Quick question. What's Idaho's top farm product?
With apologies to those growing potatoes and raising cattle, it's milk, and it has been since at least 2004. In fact, Idaho today produces more milk than all but two other states, California and Wisconsin.
Unfortunately, that doesn't mean Idaho's dairy farmers are thriving. On the contrary, despite rising milk production, the last few years have been particularly tough on us. The recession was very difficult, with feed costs soaring just as farm milk prices crashed. Red ink spread quickly across our balance sheets.
Milk prices were better last year but the drought sent feed costs through the roof once again. The result? Our profit margins flat-lined. Nationwide, the average dairy farmer lost money in three of the last seven years. That's hardly a recipe for success.
We do have a safety net called the federal dairy program.

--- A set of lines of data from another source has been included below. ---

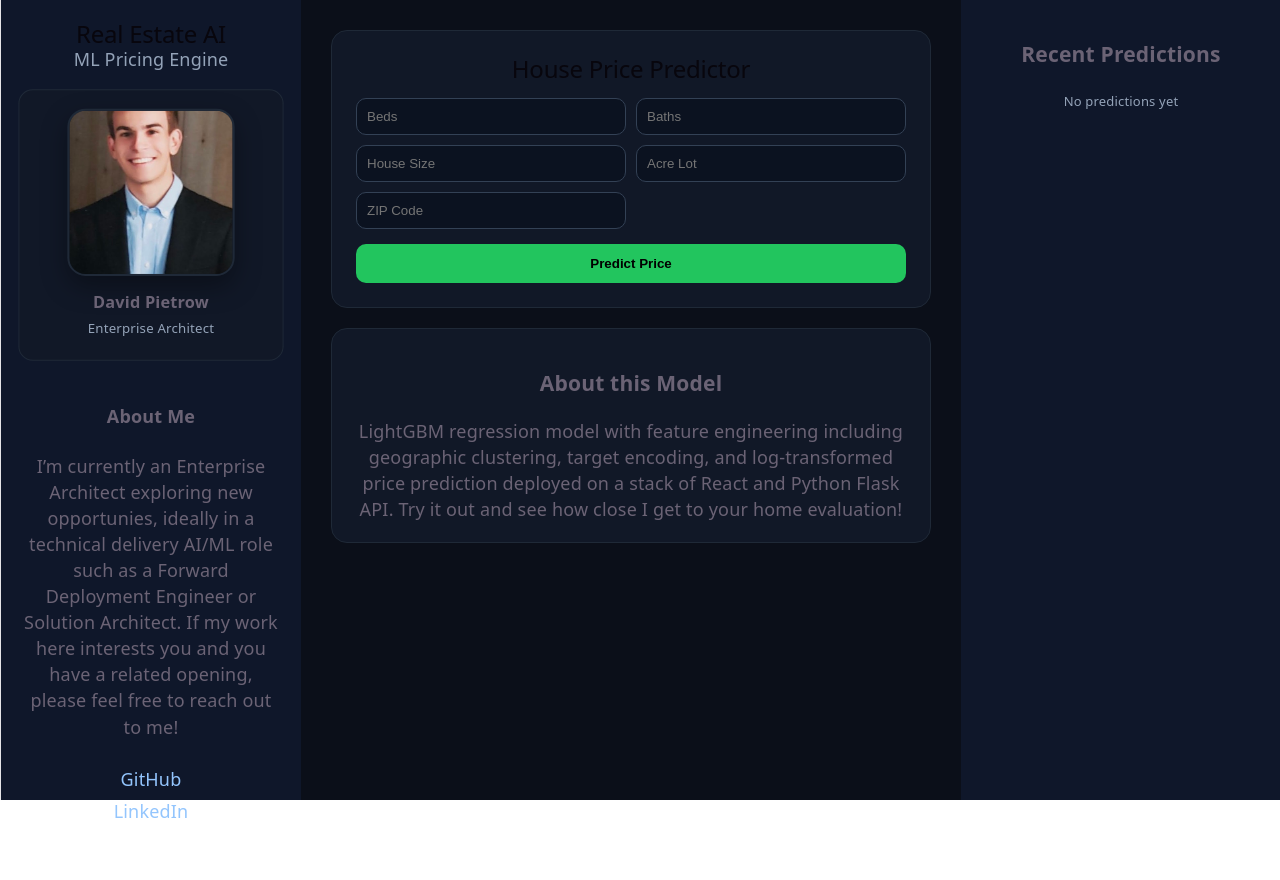
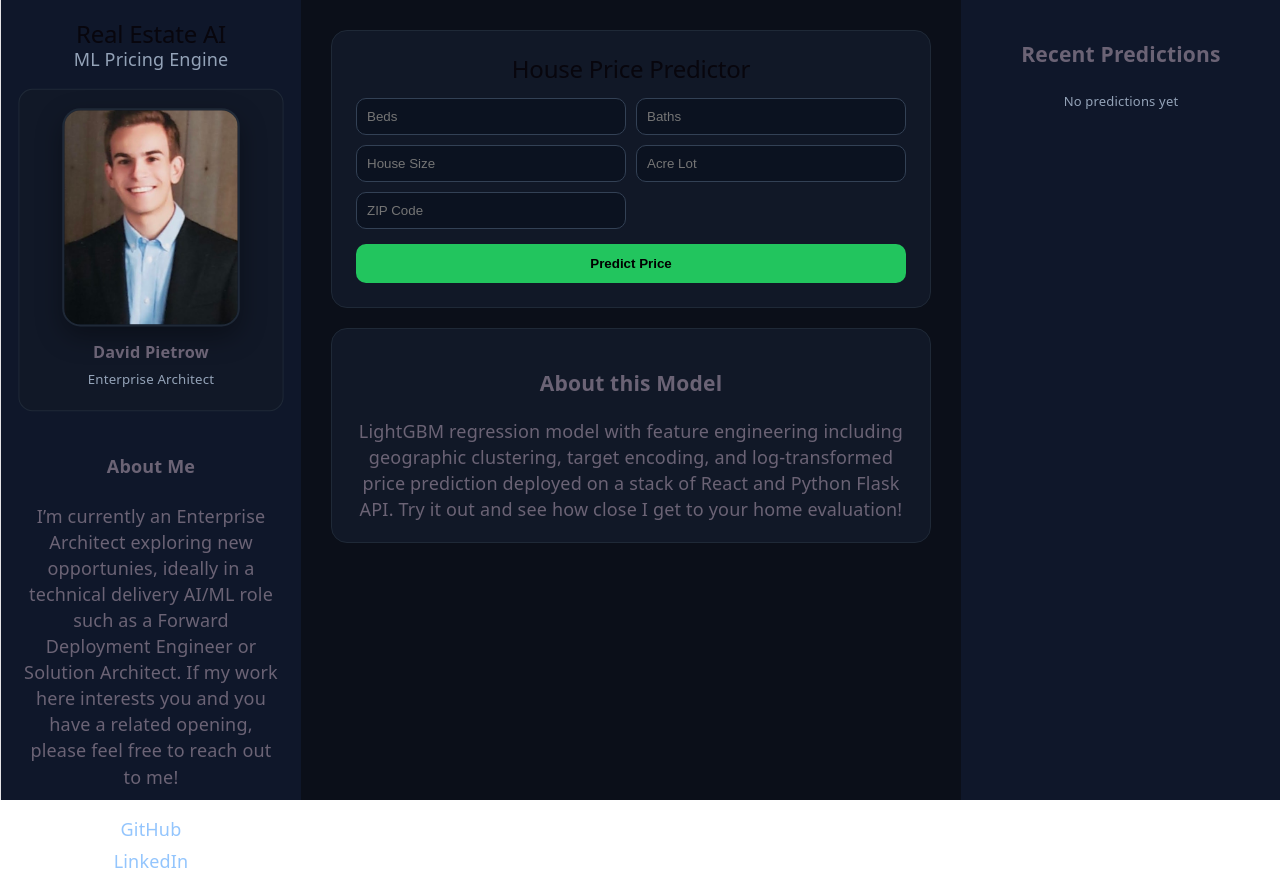
Before and after one commit to DPietrow/RealEstateModel, a React (Vite) app in the folder house-ui/: page / in a window 1280 px wide. Before the commit the page ends 830 px from the top, so only its background shows below. Built offline with nearby package versions, Linux system fonts and the light colour scheme.

Commit message:
tweaking css for profile picture

```diff
--- a/house-ui/src/App.css
+++ b/house-ui/src/App.css
@@ -56,14 +56,13 @@ html, body {
 
 /* BIGGER PROFILE IMAGE */
 .profileCard img {
-  width: 160px;
-  height: 160px;
+  width: 170px;
+  height: 210px;
   border-radius: 18px;
   object-fit: cover;
+  object-position: center 20%; /* 👈 key trick */
 
   border: 2px solid #1f2937;
-
-  /* subtle SaaS polish */
   box-shadow: 0 10px 25px rgba(0, 0, 0, 0.35);
 }
 
```
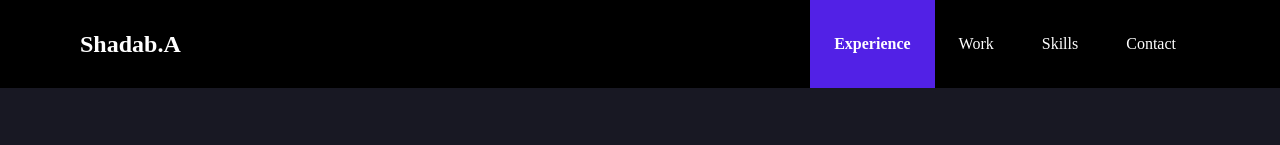
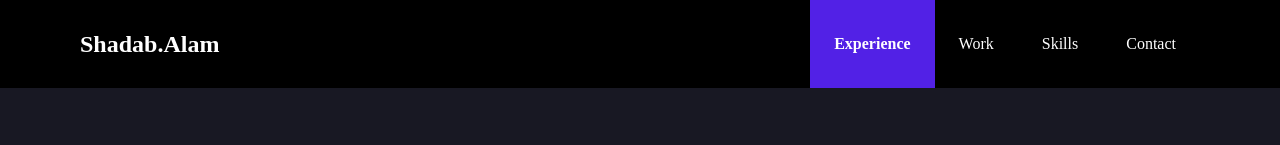
Before and after one commit to shadab14meb346/shadab-portfolio, a Next.js app: page / in a window 1280 px wide. Shown: the top 145 px of the page. Built offline with nearby package versions, Linux system fonts and the light colour scheme.

Commit message:
commit to get an update on vercel

```diff
--- a/src/components/NavBar/index.tsx
+++ b/src/components/NavBar/index.tsx
@@ -13,7 +13,7 @@ const NavBar = () => {
 	return (
 		<nav className={classes.navbar}>
 			<section>
-				<Typography variant="h3">Shadab.A</Typography>
+				<Typography variant="h3">Shadab.Alam</Typography>
 			</section>
 			<div className={classes.hiddenUpSM}>
 				<Image width={24} height={24} src="/menu_burger_icon.svg" />
```
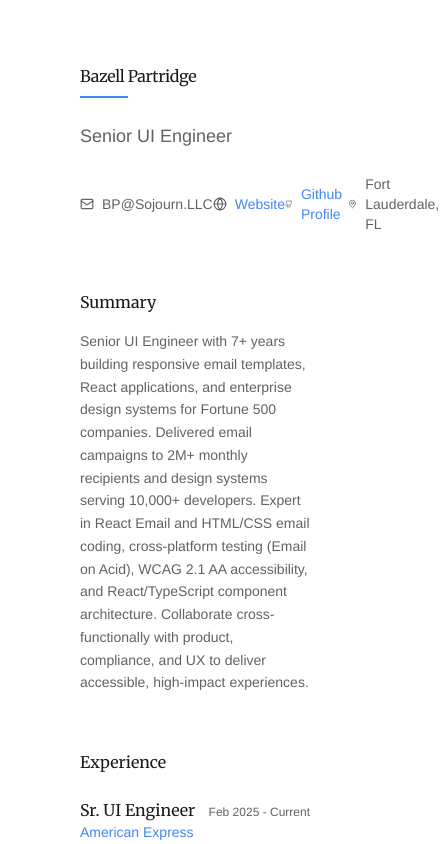
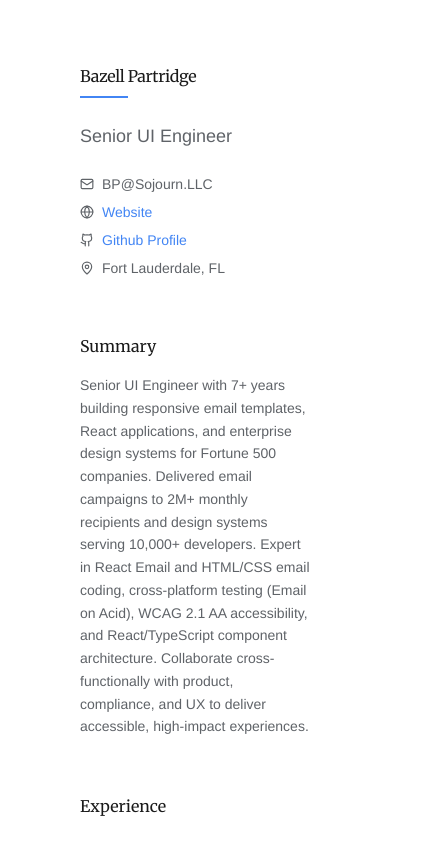
Before and after one commit to elbitapmoC/bp26, a React (Vite) app: page / in a window 390 px wide. Shown: the top 844 px of the page, 444 px wide, since content can reach past the window. Built offline with nearby package versions, Linux system fonts and the light colour scheme.

Commit message:
Update Resume.tsx
Try #2 responsive

```diff
--- a/src/components/Resume.tsx
+++ b/src/components/Resume.tsx
@@ -13,15 +13,20 @@ export function Resume() {
               <h1 className="text-[#1a1a1a] mb-2 tracking-tight text-3xl sm:text-4xl">
                 Bazell Partridge
               </h1>
-              {/* Optional: Increased h1 text size for better responsiveness */}
               <div className="h-0.5 w-12 bg-[#4285f4]"></div>
             </div>
             <p className="text-[#5f6368] text-lg mb-6">Senior UI Engineer</p>
 
-            {/* Responsive contact info section */}
-            <div className="flex flex-col gap-4 text-[#5f6368] text-sm md:flex-row md:gap-6 md:flex-wrap">
-              {/* Added flex-col and gap-4 for mobile, md:flex-row and md:gap-6 for desktop.
-                  md:flex-wrap ensures the items wrap on medium screens if space is tight. */}
+            {/* REVISED: Responsive contact info section */}
+            <div className="text-[#5f6368] text-sm">
+              {/* Use a flex-wrap for small screens to prevent overflow, or a grid for better alignment.
+                  Let's try a grid on extra-small/small screens and then revert to flex-row on medium screens. */}
+
+              <div className="grid grid-cols-1 gap-2 sm:grid-cols-2 sm:gap-4 md:flex md:flex-row md:gap-6 md:flex-wrap">
+                {/* - Default (xs): grid-cols-1 (stacks vertically, one item per row)
+                  - sm: grid-cols-2 (two items per row, which should prevent the messy wrapping seen)
+                  - md: flex-row (back to a single row layout)
+                */}
 
                 <div className="flex items-center gap-2">
                   <Mail className="w-3.5 h-3.5" />
@@ -31,7 +36,7 @@ export function Resume() {
                   <Globe className="w-3.5 h-3.5" />
                   <a
                     href="https://sojourn.llc"
-                  className="text-[#4285f4] hover:underline"
+                    className="text-[#4285f4] hover:underline whitespace-nowrap"
                     target="_blank"
                     rel="noopener noreferrer"
                   >
@@ -43,14 +48,15 @@ export function Resume() {
                   <a
                     href="https://github.com/elbitapmoC"
                     target="_blank"
-                  className="text-[#4285f4] hover:underline"
+                    className="text-[#4285f4] hover:underline whitespace-nowrap"
                   >
                     Github Profile
                   </a>
                 </div>
                 <div className="flex items-center gap-2">
                   <MapPin className="w-3.5 h-3.5" />
-                <span>Fort Lauderdale, FL</span>
+                  <span className='whitespace-nowrap'>Fort Lauderdale, FL</span>
+                </div>
               </div>
             </div>
           </header>
```
Lines whose indentation alone changed are shown as unchanged.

But for a variety of reasons, that program hasn't been much help in recent years.
For starters, it's focused on propping up milk prices when the problem we face most often today is tight margins, due to those high feed costs. It's a sad fact of life now that dairy producers can receive high milk prices and still lose money on every gallon of milk they produce if feed costs are high enough.
With its roots in the 1930s, the federal program also doesn't recognize that more than 10 percent of all our milk production today is exported.
As a result, four years ago dairy farmers nationwide set out to design a new program, one that shifts away from propping up prices and focuses instead on insuring adequate margins.
The good news is Congress is close to approving that new program as part of the 2013 farm bill. The bad news is that one big hurdle remains: some in Congress see one aspect of the new program as government intruding into private enterprise. That's because the new program encourages farmers, in rare circumstances, to trim their milk production.
Well, whether it's milk or cattle or wheat or potatoes, no farmer likes to be told how much he can produce. That includes me.
But critics are overlooking one thing about the new dairy program. It's voluntary. So those farmers who don't want to be told how much milk to produce can generate as much as they want. Frankly, that doesn't sound like big government to me.
Of course, dairy farmers who don't agree to trim their production don't get the benefit of margin insurance either. But that's only fair. The alternative is to give some farmers a free ride.
Like it or not, keeping a lid on milk production when economic conditions deteriorate simply makes sense. It helps keep the cost of margin insurance down, and it means farmers bear some of the responsibility for the program. In fact, one study suggested taking the so-called market stabilization plan out of the new dairy program could cost taxpayers hundreds of millions of dollars a year.
Despite all that, later this month, during the House farm bill debate, opponents will attempt to strip the market stabilization provisions out of the new dairy program. They've tried this twice in committee and lost both times. But apparently the way Congress works that doesn't mean anything.
Dairy farming is extremely important to Idaho's economy. It generated $2.4 billion in income in 2011 and employs more than 9,000 people. Idaho's congressional delegation, including our own Rep. Raul Labrador, needs to side with both dairy farmers and taxpayers when the vote comes up on removing market stabilization provisions from the new dairy program.
Randy Lindley has operated Lindley Dairy in Meridian since 1983.